What to do: Among the entries that follow, find every line with the word "column" and list it.

Detected change data:
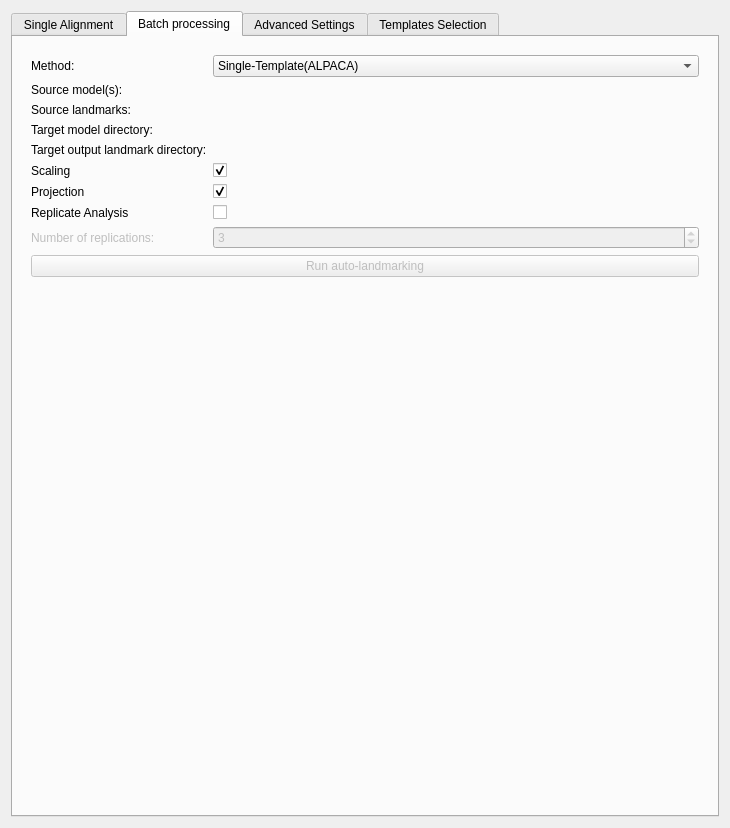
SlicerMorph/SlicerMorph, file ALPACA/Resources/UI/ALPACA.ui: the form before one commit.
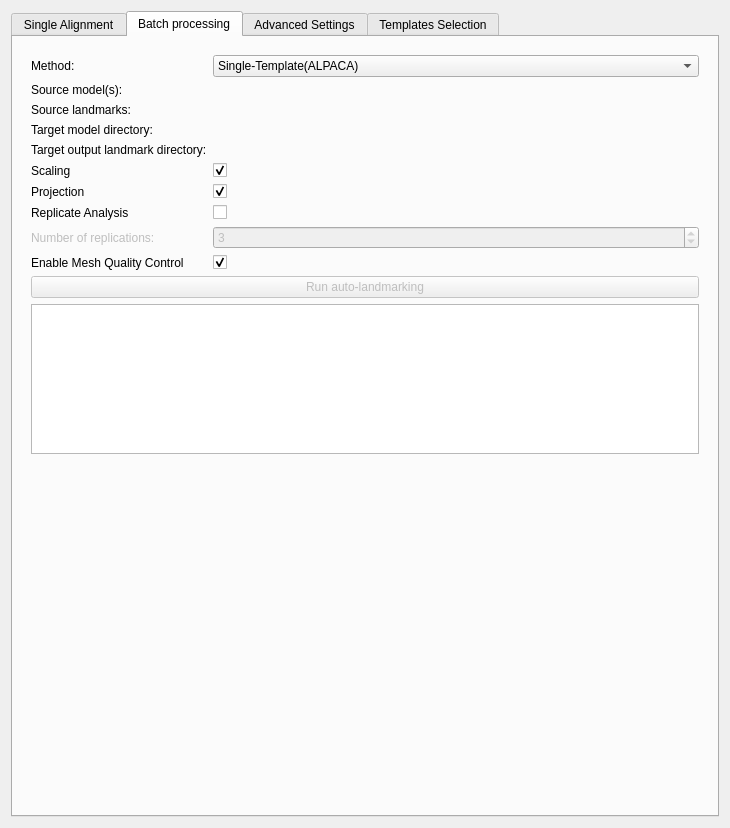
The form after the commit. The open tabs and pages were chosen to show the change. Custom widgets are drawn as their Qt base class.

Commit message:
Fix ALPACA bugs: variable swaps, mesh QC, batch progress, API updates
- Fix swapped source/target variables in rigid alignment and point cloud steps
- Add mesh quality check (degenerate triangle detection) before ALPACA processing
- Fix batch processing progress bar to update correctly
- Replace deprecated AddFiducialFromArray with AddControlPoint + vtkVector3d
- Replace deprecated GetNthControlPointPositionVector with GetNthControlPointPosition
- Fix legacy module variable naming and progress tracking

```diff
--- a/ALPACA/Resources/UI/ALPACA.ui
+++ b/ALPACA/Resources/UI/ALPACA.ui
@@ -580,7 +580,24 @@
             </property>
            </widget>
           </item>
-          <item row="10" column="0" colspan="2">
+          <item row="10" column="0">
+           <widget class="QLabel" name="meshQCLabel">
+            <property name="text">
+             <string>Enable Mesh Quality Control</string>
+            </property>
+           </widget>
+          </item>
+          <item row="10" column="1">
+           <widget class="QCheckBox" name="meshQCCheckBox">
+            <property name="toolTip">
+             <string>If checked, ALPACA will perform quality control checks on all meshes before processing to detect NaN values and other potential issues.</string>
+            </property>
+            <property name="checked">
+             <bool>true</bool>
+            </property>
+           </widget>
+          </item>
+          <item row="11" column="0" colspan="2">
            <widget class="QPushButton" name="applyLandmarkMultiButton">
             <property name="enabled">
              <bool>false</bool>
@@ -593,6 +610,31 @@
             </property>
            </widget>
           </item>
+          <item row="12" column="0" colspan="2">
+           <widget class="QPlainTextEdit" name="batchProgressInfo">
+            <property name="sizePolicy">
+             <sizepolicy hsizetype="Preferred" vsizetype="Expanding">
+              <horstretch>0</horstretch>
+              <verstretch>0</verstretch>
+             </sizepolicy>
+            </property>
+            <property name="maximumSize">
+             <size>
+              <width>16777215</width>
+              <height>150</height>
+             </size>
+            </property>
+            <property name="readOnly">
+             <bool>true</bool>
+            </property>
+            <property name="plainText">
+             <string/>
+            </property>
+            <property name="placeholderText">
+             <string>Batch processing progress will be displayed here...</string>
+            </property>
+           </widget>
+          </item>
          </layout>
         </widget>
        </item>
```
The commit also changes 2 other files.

--

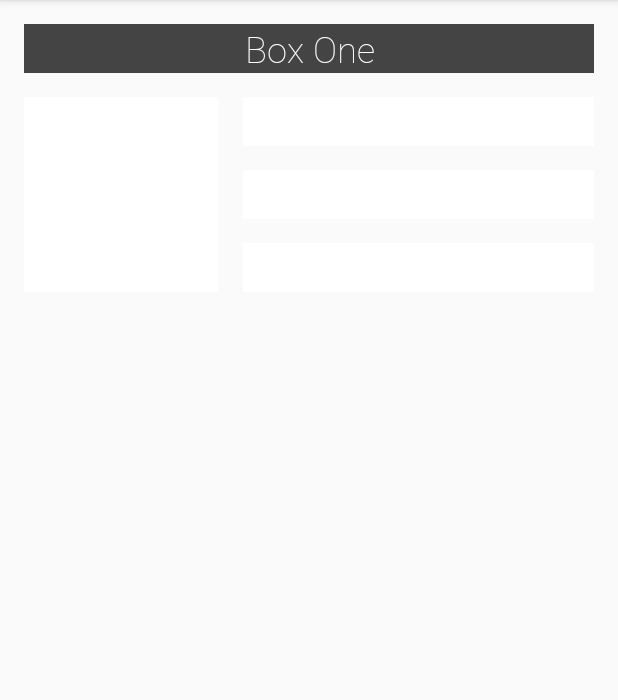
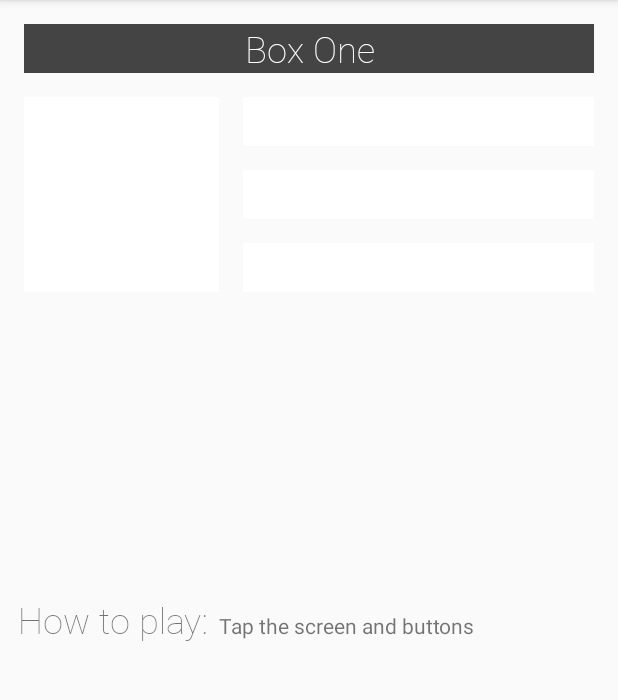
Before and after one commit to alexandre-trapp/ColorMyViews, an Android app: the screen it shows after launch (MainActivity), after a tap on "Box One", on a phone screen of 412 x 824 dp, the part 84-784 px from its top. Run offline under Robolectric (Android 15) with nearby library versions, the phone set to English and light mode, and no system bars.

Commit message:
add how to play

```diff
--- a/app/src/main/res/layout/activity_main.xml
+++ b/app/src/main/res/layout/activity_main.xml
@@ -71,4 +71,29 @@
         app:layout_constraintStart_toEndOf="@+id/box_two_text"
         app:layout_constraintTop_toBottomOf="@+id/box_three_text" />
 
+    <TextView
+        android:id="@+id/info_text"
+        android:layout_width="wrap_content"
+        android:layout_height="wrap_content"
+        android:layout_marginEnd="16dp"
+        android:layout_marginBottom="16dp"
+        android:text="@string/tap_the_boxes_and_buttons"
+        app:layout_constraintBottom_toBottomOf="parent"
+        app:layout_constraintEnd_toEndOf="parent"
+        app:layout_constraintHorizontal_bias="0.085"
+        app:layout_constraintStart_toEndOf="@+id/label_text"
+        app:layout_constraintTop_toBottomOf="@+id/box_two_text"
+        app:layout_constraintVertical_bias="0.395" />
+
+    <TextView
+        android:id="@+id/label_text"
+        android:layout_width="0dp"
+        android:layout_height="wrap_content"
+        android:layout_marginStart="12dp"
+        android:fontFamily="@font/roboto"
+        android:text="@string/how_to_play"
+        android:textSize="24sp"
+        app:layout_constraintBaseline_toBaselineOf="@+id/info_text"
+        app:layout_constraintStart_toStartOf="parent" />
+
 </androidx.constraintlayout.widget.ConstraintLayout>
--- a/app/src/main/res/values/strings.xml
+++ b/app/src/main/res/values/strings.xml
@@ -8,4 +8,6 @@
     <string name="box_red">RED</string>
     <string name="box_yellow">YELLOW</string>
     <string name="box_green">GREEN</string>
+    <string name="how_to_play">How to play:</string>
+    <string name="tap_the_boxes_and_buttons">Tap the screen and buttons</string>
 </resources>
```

Final answer:
-          <item row="10" column="0" colspan="2">
+          <item row="10" column="0">
+          <item row="10" column="1">
+          <item row="11" column="0" colspan="2">
+          <item row="12" column="0" colspan="2">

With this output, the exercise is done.